* [What you have to do]: Your job with the data below is to output exactly the lines from the one holding "Server->>Google: Exchange code" down to the one holding "Google->>Server: Return user", both included, and no others.

[Start of Attachment]

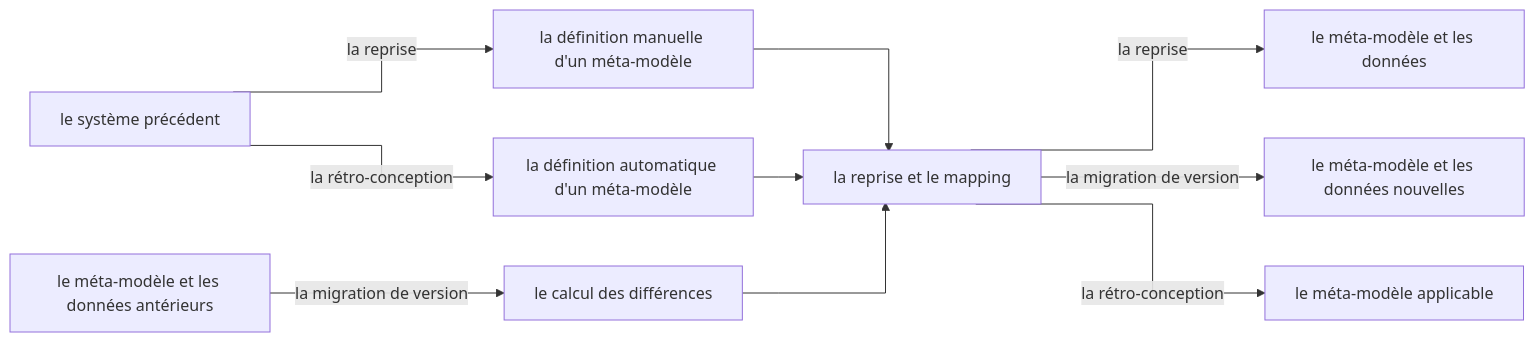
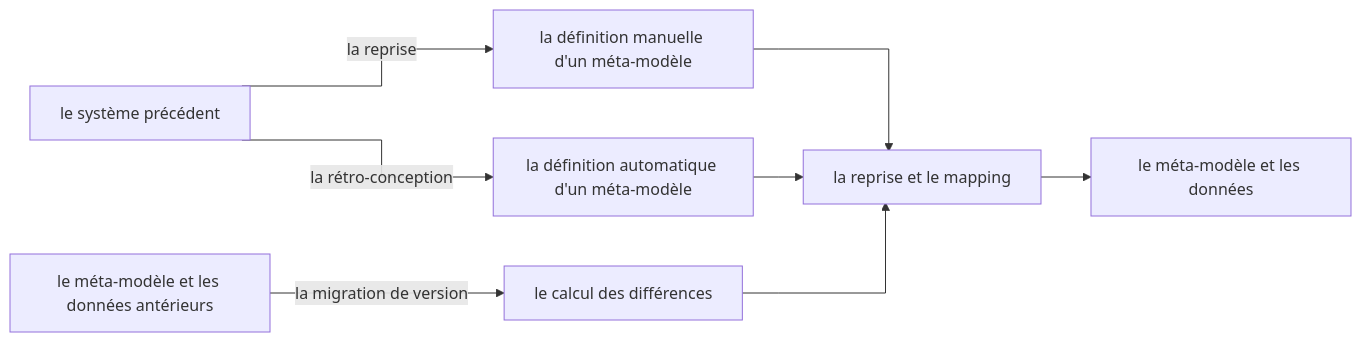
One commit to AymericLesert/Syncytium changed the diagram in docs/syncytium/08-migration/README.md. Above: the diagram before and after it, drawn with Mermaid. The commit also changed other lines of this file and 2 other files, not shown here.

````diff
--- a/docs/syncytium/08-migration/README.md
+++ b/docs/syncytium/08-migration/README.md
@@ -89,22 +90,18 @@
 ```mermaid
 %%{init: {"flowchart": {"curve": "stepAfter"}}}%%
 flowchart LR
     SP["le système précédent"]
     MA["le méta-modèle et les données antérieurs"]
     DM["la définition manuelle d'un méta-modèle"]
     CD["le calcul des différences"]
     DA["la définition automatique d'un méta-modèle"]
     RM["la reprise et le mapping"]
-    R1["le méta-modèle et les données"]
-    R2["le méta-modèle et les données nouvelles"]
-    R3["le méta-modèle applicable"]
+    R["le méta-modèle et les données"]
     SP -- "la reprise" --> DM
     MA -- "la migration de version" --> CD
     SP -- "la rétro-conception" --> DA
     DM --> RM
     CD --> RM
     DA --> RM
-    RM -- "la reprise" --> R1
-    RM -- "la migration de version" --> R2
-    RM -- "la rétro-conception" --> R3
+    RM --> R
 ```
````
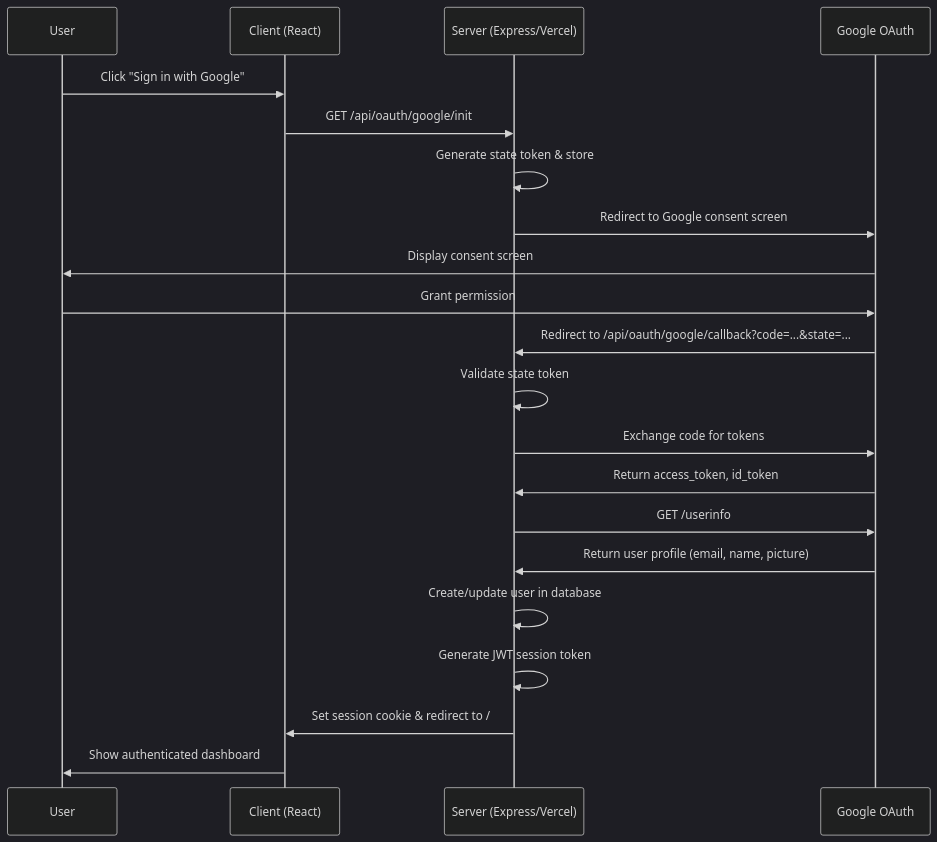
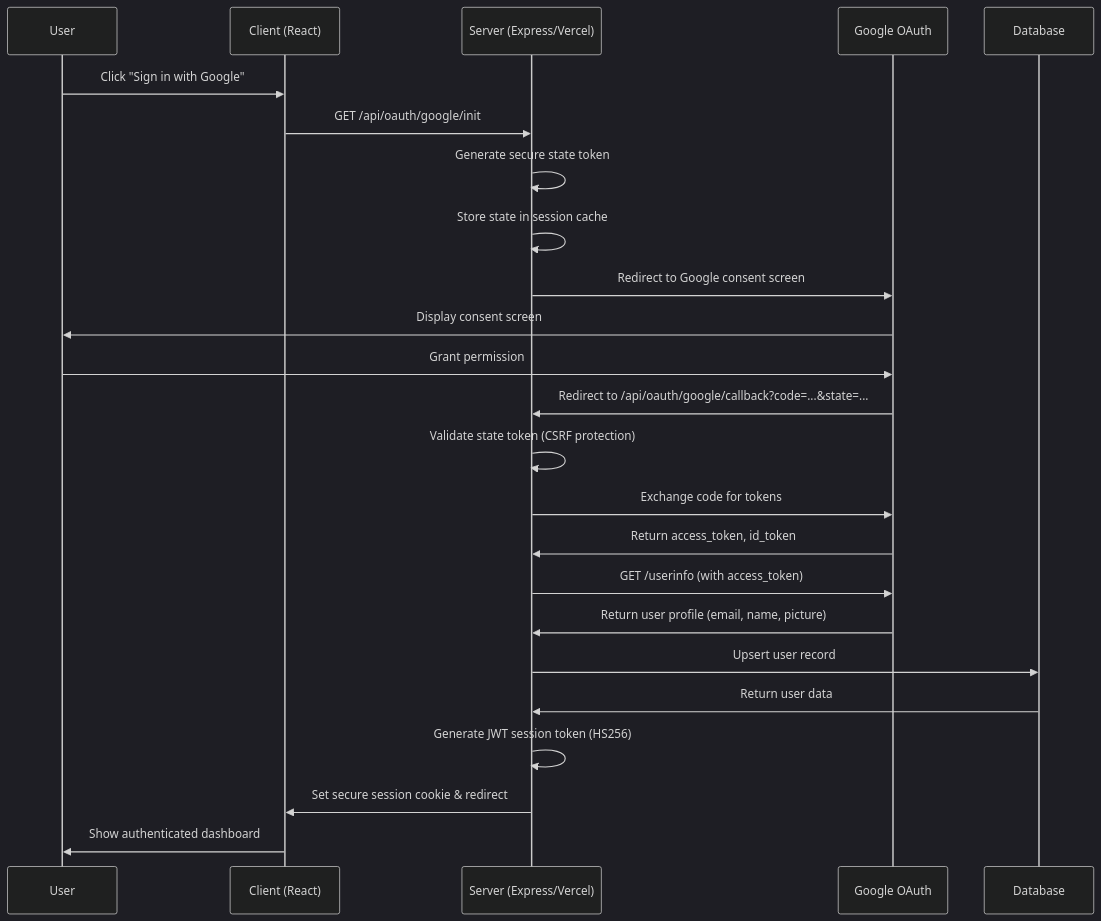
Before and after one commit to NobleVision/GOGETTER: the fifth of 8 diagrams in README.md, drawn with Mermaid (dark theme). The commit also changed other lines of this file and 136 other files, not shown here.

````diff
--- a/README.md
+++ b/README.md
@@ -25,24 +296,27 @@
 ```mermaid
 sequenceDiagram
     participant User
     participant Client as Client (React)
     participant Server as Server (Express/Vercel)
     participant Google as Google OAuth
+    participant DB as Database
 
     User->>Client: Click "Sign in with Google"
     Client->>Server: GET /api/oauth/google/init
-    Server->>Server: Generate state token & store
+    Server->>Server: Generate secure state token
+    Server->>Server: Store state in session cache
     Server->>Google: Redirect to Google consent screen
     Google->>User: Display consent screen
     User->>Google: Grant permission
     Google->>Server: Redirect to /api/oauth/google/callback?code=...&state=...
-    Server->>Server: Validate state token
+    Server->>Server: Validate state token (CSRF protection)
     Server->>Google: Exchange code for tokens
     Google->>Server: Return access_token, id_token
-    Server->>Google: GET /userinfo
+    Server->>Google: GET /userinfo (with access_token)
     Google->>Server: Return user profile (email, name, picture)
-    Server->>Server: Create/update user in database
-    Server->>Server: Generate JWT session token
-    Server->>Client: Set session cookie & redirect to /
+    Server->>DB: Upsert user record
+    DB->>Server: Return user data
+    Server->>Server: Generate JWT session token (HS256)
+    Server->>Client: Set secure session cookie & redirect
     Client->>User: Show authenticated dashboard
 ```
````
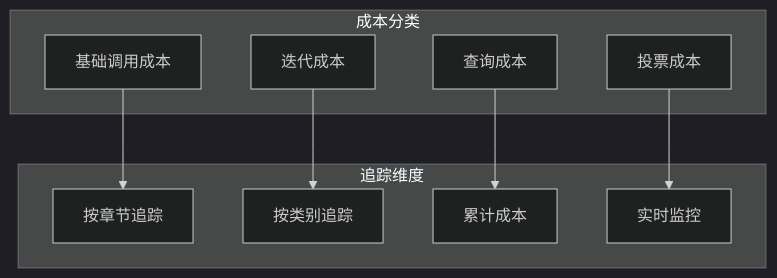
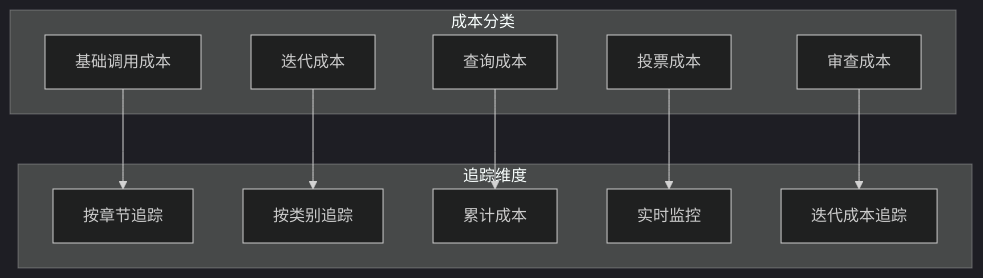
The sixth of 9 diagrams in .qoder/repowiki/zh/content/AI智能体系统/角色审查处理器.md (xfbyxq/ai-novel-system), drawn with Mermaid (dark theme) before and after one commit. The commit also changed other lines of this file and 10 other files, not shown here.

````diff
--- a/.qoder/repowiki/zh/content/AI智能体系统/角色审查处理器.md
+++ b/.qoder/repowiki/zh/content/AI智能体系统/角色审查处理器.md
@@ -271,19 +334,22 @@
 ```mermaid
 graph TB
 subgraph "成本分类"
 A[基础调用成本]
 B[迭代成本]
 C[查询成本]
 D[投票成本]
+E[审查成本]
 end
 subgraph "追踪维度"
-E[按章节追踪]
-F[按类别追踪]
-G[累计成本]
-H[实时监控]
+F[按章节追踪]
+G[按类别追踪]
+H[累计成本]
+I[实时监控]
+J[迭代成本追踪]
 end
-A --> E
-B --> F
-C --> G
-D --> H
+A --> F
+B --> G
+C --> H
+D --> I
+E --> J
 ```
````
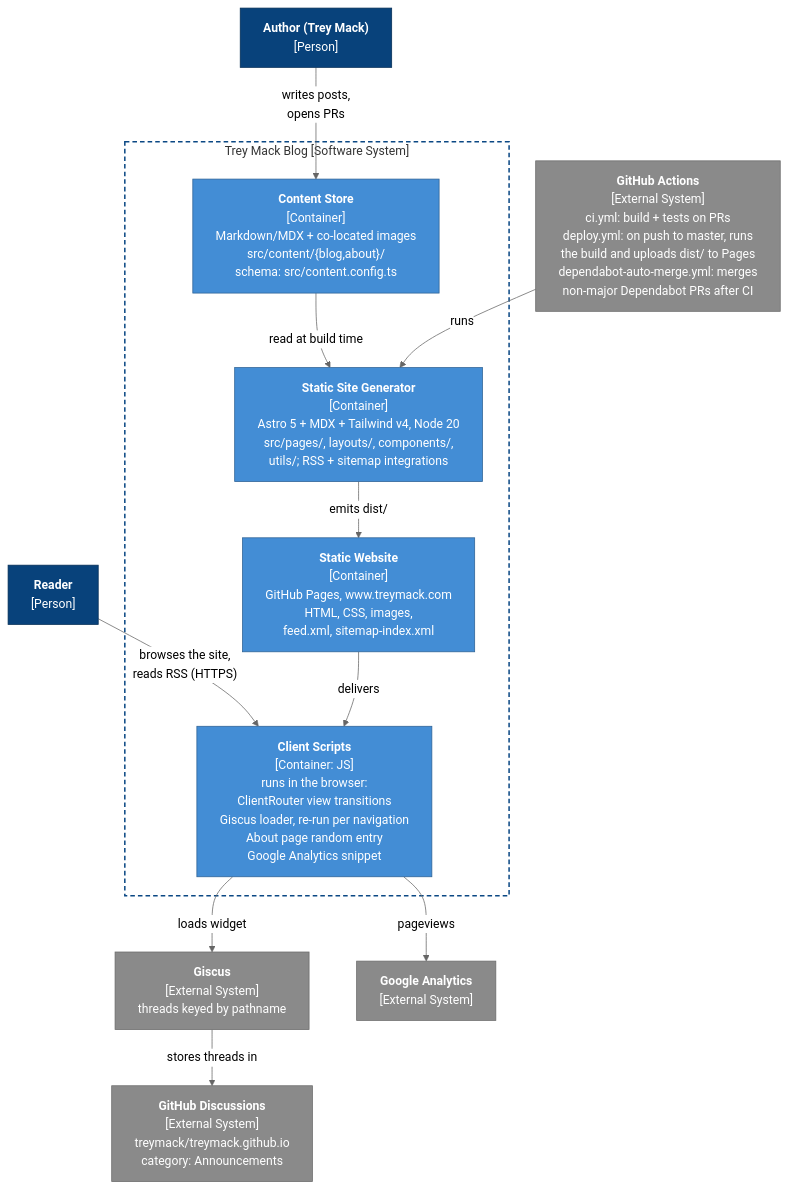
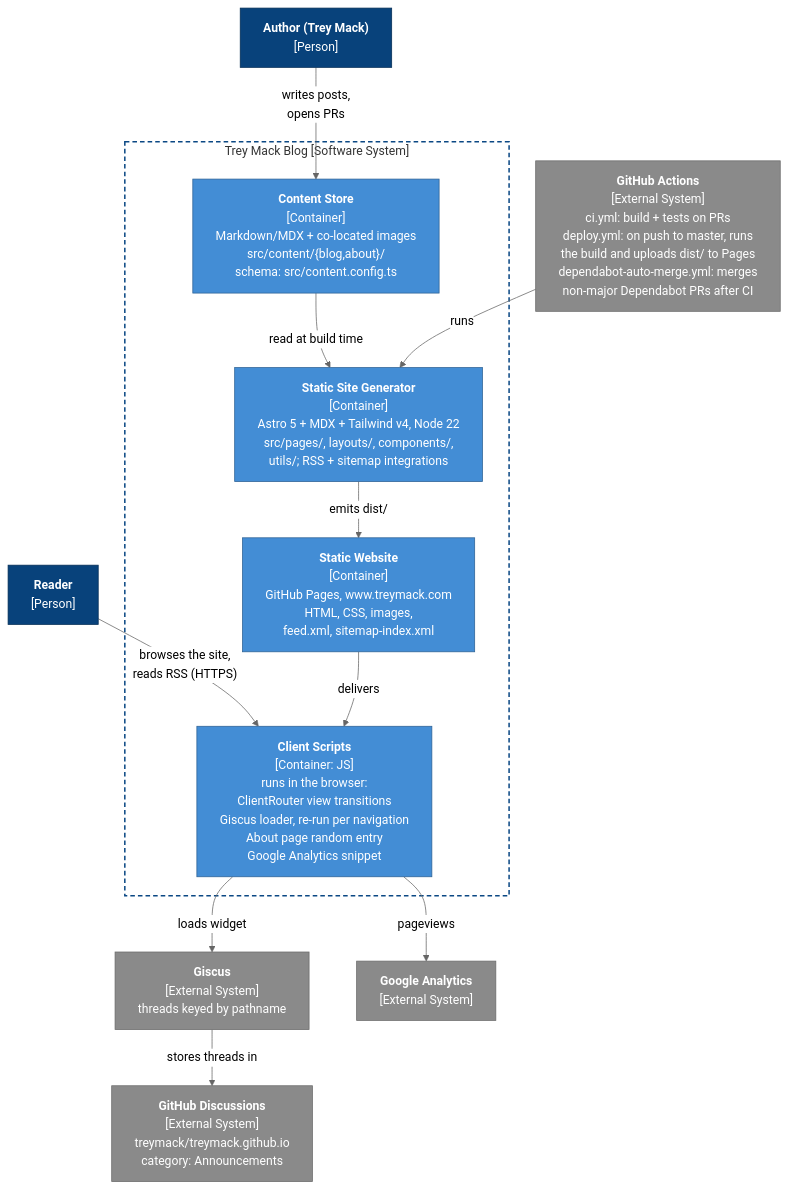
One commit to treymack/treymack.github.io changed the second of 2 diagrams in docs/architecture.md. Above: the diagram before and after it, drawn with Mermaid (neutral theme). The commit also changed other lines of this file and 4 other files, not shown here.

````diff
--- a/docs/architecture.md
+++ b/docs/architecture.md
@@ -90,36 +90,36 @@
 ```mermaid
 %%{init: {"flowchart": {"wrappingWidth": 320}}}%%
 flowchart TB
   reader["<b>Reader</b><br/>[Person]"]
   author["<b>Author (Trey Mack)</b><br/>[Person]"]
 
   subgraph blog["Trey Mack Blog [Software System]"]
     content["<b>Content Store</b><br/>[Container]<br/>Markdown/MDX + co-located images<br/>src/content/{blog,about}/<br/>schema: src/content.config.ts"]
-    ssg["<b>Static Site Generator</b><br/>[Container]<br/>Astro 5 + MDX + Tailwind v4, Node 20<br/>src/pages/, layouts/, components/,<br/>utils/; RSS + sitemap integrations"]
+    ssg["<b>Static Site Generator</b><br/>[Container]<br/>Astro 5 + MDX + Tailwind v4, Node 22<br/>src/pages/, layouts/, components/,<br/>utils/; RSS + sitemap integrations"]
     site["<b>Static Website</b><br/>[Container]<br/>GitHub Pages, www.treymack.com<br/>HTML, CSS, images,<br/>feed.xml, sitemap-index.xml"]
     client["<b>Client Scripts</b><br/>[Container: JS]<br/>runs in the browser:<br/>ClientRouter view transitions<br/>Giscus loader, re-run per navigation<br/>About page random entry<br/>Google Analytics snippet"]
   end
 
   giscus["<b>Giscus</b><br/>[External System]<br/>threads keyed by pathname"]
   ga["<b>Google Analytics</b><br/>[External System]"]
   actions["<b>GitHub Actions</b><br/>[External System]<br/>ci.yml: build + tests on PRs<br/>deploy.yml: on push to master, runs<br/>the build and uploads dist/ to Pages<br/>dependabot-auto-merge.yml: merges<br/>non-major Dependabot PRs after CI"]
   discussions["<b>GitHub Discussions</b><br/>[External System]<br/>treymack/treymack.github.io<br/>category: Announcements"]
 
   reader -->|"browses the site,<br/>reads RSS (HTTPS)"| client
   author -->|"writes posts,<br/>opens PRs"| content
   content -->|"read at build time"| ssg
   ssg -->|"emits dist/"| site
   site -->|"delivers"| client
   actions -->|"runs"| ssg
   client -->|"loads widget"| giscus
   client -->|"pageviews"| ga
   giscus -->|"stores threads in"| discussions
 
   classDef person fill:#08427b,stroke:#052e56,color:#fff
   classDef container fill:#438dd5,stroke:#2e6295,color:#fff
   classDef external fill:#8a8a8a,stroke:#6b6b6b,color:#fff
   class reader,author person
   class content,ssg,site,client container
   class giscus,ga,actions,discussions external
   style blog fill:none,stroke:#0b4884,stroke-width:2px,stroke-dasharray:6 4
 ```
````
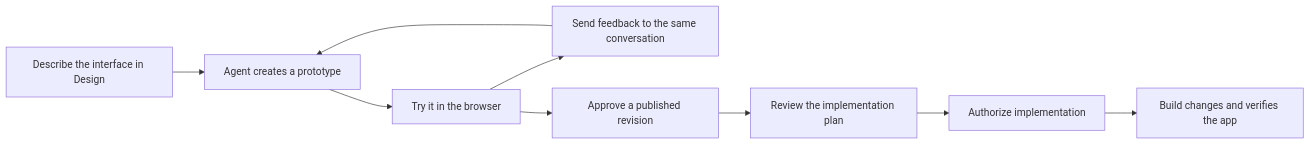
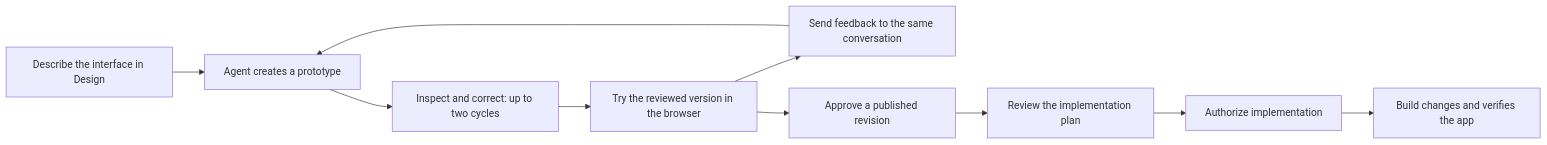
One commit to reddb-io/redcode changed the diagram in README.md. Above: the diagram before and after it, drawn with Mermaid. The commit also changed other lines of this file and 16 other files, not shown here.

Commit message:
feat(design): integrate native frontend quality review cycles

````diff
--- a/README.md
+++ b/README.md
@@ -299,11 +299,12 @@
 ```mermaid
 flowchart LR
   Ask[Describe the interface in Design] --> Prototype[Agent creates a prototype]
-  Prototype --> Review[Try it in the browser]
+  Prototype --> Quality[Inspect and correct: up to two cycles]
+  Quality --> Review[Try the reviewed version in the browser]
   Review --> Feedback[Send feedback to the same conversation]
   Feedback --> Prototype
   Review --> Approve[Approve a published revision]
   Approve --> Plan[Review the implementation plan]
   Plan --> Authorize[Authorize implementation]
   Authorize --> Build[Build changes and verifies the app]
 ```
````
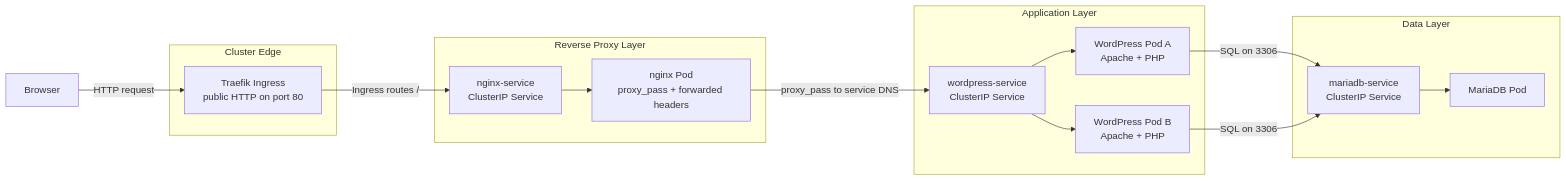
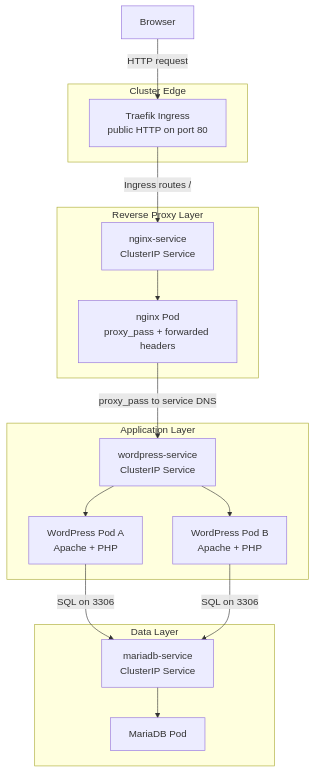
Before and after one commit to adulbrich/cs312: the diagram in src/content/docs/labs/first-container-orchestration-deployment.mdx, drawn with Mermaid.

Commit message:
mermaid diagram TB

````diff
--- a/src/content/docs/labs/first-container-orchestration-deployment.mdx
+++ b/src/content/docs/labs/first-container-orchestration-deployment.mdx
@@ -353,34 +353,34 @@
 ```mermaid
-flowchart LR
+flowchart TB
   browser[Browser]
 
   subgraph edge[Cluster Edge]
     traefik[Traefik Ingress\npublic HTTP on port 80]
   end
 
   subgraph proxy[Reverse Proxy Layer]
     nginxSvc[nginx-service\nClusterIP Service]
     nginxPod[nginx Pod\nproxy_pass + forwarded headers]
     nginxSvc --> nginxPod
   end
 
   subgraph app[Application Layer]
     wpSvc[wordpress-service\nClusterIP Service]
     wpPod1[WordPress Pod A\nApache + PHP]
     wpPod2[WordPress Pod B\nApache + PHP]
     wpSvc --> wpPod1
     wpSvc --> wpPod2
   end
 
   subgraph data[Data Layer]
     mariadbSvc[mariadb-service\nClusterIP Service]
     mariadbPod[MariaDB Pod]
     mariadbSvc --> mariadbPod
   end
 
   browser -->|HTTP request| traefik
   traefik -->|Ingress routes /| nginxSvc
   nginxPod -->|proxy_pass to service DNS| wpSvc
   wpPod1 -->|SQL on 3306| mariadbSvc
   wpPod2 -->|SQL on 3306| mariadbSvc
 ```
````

[End of Attachment]

* [Answer to this problem]:
     Server->>Google: Exchange code for tokens
     Google->>Server: Return access_token, id_token
-    Server->>Google: GET /userinfo
+    Server->>Google: GET /userinfo (with access_token)
     Google->>Server: Return user profile (email, name, picture)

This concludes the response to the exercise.